According to a new Oliver Wyman survey, consumers’ familiarity and use of alternative sites of care, such as retail clinics, are on the rise. More than that, consumers who have used these “new front door” alternatives seem to like them, as they say they are willing to use them again. In fact, people who had new front door experience said they would be less willing to visit a traditional doctor’s office again. Are providers getting locked out of the new front door? Hardly, says Oliver Wyman Partner Dan Shellenbarger. Here, he presents five keys to the new front door for providers:
Our survey found that consumers value a provider-hospital affiliation, presenting providers with a tremendous growth opportunity. But with the arrival of the new front door, the healthcare experience is about to undergo step-wise improvement for the consumer.
Provider organizations should view this as the beginning of a fundamental reset in consumer expectations. Smart systems will leverage this to improve the patient experience, but also to greatly improve their value proposition to physicians and their care teams – helping them reset patient care and feel greater impact on the health and well-being of their patients.
The implications for incumbent providers cannot be understated. Consider:
1) The new front door is a growth vehicle for providers. It will allow them to reach new patients (both consumers who currently do not have a relationship with a provider and those who have a relationship with another provider) by offering new access options.
Market meaning: There are tremendous implications for systems’ ambulatory footprint. Some existing assets, such as a market-blanketing primary care footprint, may no longer be needed; and some systems will identify asset gaps. The new front door may provide an efficient vehicle to increase a provider’s number of attributable and managed lives. So getting the footprint right will become increasingly important as more providers transition to value.
2) Connecting the new front door back to core medical homes will render a fully new experience, resetting consumer expectations.
Market meaning: Physicians and care teams must be ready to receive and operate in this environment. Performance metrics, compensation, and incentives will need to shift.
3) Providers have the chance to create a better experience for everybody – patients, physicians, and the care team – by enabling a seamless care experience.

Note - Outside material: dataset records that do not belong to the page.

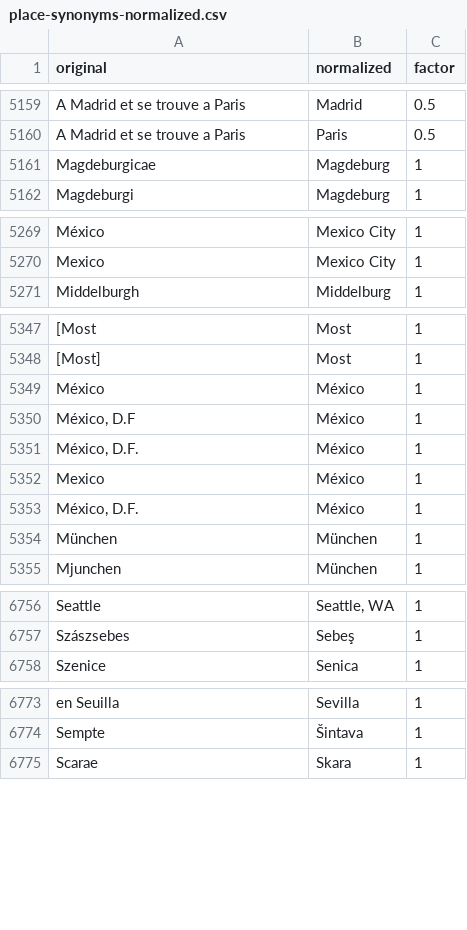
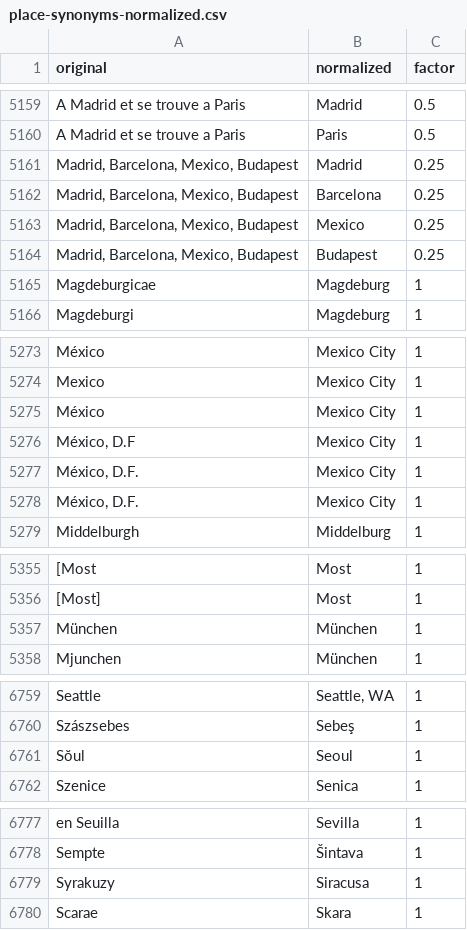
Before and after one commit to pkiraly/place-names, a CSV file: data/place-synonyms-normalized.csv, drawn as a sheet; only a part is shown, gaps mark what is left out; removed rows and columns are numbered as before the commit, all else as after; the diff covers the shown part only; the diff names each change by its address in the sheet, - before the commit and + after, or states it on an @@ line.

Commit message:
Update place names

```diff
--- a/data/place-synonyms-normalized.csv
+++ b/data/place-synonyms-normalized.csv
+row 5161: Madrid, Barcelona, Mexico, Budapest | Madrid | 0.25
+row 5162: Madrid, Barcelona, Mexico, Budapest | Barcelona | 0.25
+row 5163: Madrid, Barcelona, Mexico, Budapest | Mexico | 0.25
+row 5164: Madrid, Barcelona, Mexico, Budapest | Budapest | 0.25
+row 5275: México | Mexico City | 1
+row 5276: México, D.F | Mexico City | 1
+row 5277: México, D.F. | Mexico City | 1
+row 5278: México, D.F. | Mexico City | 1
-row 5349: México | México | 1
-row 5350: México, D.F | México | 1
-row 5351: México, D.F. | México | 1
-row 5352: Mexico | México | 1
-row 5353: México, D.F. | México | 1
+row 6761: Sŏul | Seoul | 1
+row 6779: Syrakuzy | Siracusa | 1
```
Also changed, not shown: 1 added row elsewhere in this file, data/coord.csv, data_internal/place-synonyms.csv.
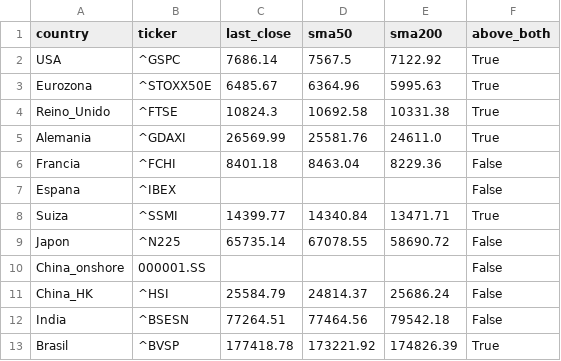
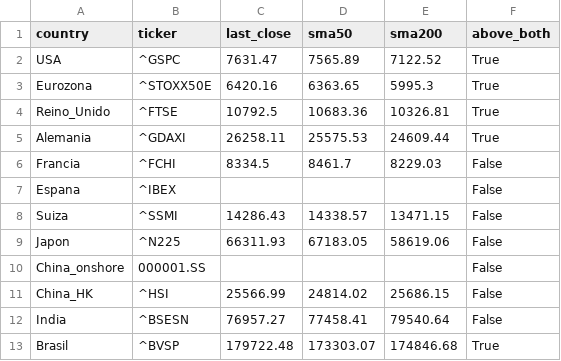
Before and after one commit to jesustmartinezperez-cmyk/-breadth-proxy, a CSV file: data/detail_2026-09-01.csv, drawn as a sheet; only a part is shown; the diff covers the shown part only.

```diff
--- a/data/detail_2026-09-01.csv
+++ b/data/detail_2026-09-01.csv
@@ -1,13 +1,13 @@
 country,ticker,last_close,sma50,sma200,above_both
-USA,^GSPC,7686.14,7567.5,7122.92,True
-Eurozona,^STOXX50E,6485.67,6364.96,5995.63,True
-Reino_Unido,^FTSE,10824.3,10692.58,10331.38,True
-Alemania,^GDAXI,26569.99,25581.76,24611.0,True
-Francia,^FCHI,8401.18,8463.04,8229.36,False
+USA,^GSPC,7631.47,7565.89,7122.52,True
+Eurozona,^STOXX50E,6420.16,6363.65,5995.3,True
+Reino_Unido,^FTSE,10792.5,10683.36,10326.81,True
+Alemania,^GDAXI,26258.11,25575.53,24609.44,True
+Francia,^FCHI,8334.5,8461.7,8229.03,False
 Espana,^IBEX,,,,False
-Suiza,^SSMI,14399.77,14340.84,13471.71,True
-Japon,^N225,65735.14,67078.55,58690.72,False
+Suiza,^SSMI,14286.43,14338.57,13471.15,False
+Japon,^N225,66311.93,67183.05,58619.06,False
 China_onshore,000001.SS,,,,False
-China_HK,^HSI,25584.79,24814.37,25686.24,False
-India,^BSESN,77264.51,77464.56,79542.18,False
-Brasil,^BVSP,177418.78,173221.92,174826.39,True
+China_HK,^HSI,25566.99,24814.02,25686.15,False
+India,^BSESN,76957.27,77458.41,79540.64,False
+Brasil,^BVSP,179722.48,173303.07,174846.68,True
```
Also changed, not shown: 27 edited cells elsewhere in this file, 1 other file.
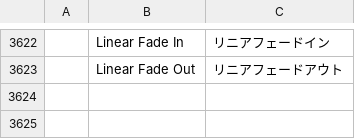
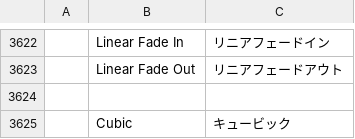
Before and after one commit to 1nspired/filmcraft, a TSV file: crates/ui-egui/src/i18n/ja.tsv, drawn as a sheet; only a part is shown, gaps mark what is left out.

```diff
--- a/crates/ui-egui/src/i18n/ja.tsv
+++ b/crates/ui-egui/src/i18n/ja.tsv
@@ -3623 +3623,3 @@
 	Linear Fade Out	リニアフェードアウト
+
+	Cubic	キュービック
```
Also changed, not shown: crates/ui-egui/src/i18n/es.tsv, 10 other files.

Market meaning: Coordinating care is easy to say, hard to do. Systems have to get it right – connecting with and transferring information between the various new front door access points in order to create a truly integrated experience. Traditional health system thinking will be an encumbrance here; systems must start with consumers’ needs and hassles in mind.
4) Providers wield a tremendous advantage in that they already have consumers’ trust. (Some consumers say they would use retail care only if it were affiliated with a local hospital or provider.)
Market meaning: In order to capitalize on that legacy brand-position, providers must move quickly and determine how they will monetize the brand + quality + trust advantage. As they do, they must recognize they are now operating in an arena driven by consumer expectations; what might have passed for customer service in the traditional arena won’t fly in the new, consumer-centric front door.
5) Expansion to virtual channels will allow systems to unlock trapped delivery-system capacity (think Uber), fully resetting patient expectations, and the interaction and engagement model that systems can use to more proactively support patient needs.
Market meaning: Introducing this in a manner that (1) meets with consumer/patient readiness, and (2) that can be effectively resourced (staffed) will be key to creating traction toward a magnetic and impactful experience.
Dan Shellenbarger Global Head, Provider, Health and Life Sciences, Oliver Wyman